**Your instructions**:
Go through the data and copy each line where the string "phone" appears.

[Stored items]
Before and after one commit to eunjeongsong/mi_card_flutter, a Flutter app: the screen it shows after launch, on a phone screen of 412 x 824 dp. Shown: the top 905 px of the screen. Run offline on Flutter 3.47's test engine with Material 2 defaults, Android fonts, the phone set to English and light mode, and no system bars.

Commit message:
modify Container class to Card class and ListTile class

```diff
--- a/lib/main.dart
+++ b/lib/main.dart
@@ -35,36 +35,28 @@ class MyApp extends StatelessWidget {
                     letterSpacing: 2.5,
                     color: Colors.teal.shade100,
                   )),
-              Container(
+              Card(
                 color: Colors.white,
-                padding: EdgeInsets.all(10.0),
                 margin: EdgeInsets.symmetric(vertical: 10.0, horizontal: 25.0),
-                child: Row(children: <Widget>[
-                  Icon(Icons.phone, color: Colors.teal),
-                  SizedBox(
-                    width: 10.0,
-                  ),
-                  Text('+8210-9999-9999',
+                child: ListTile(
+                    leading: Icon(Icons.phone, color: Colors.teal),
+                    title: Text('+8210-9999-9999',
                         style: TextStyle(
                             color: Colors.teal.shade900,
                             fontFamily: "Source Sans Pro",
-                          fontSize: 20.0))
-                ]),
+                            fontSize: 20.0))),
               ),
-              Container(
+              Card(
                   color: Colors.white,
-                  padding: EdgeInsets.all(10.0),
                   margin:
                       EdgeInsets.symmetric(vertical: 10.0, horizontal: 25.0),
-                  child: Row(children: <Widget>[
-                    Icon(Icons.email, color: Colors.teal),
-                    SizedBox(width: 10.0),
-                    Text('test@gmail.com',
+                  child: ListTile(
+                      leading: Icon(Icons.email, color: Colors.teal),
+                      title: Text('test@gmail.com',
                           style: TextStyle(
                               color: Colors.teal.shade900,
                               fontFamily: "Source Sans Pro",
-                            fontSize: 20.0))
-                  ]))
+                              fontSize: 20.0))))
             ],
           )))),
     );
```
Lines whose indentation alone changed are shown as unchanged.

**Answer section**:
Before and after one commit to eunjeongsong/mi_card_flutter, a Flutter app: the screen it shows after launch, on a phone screen of 412 x 824 dp. Shown: the top 905 px of the screen. Run offline on Flutter 3.47's test engine with Material 2 defaults, Android fonts, the phone set to English and light mode, and no system bars.
-                  Icon(Icons.phone, color: Colors.teal),
+                    leading: Icon(Icons.phone, color: Colors.teal),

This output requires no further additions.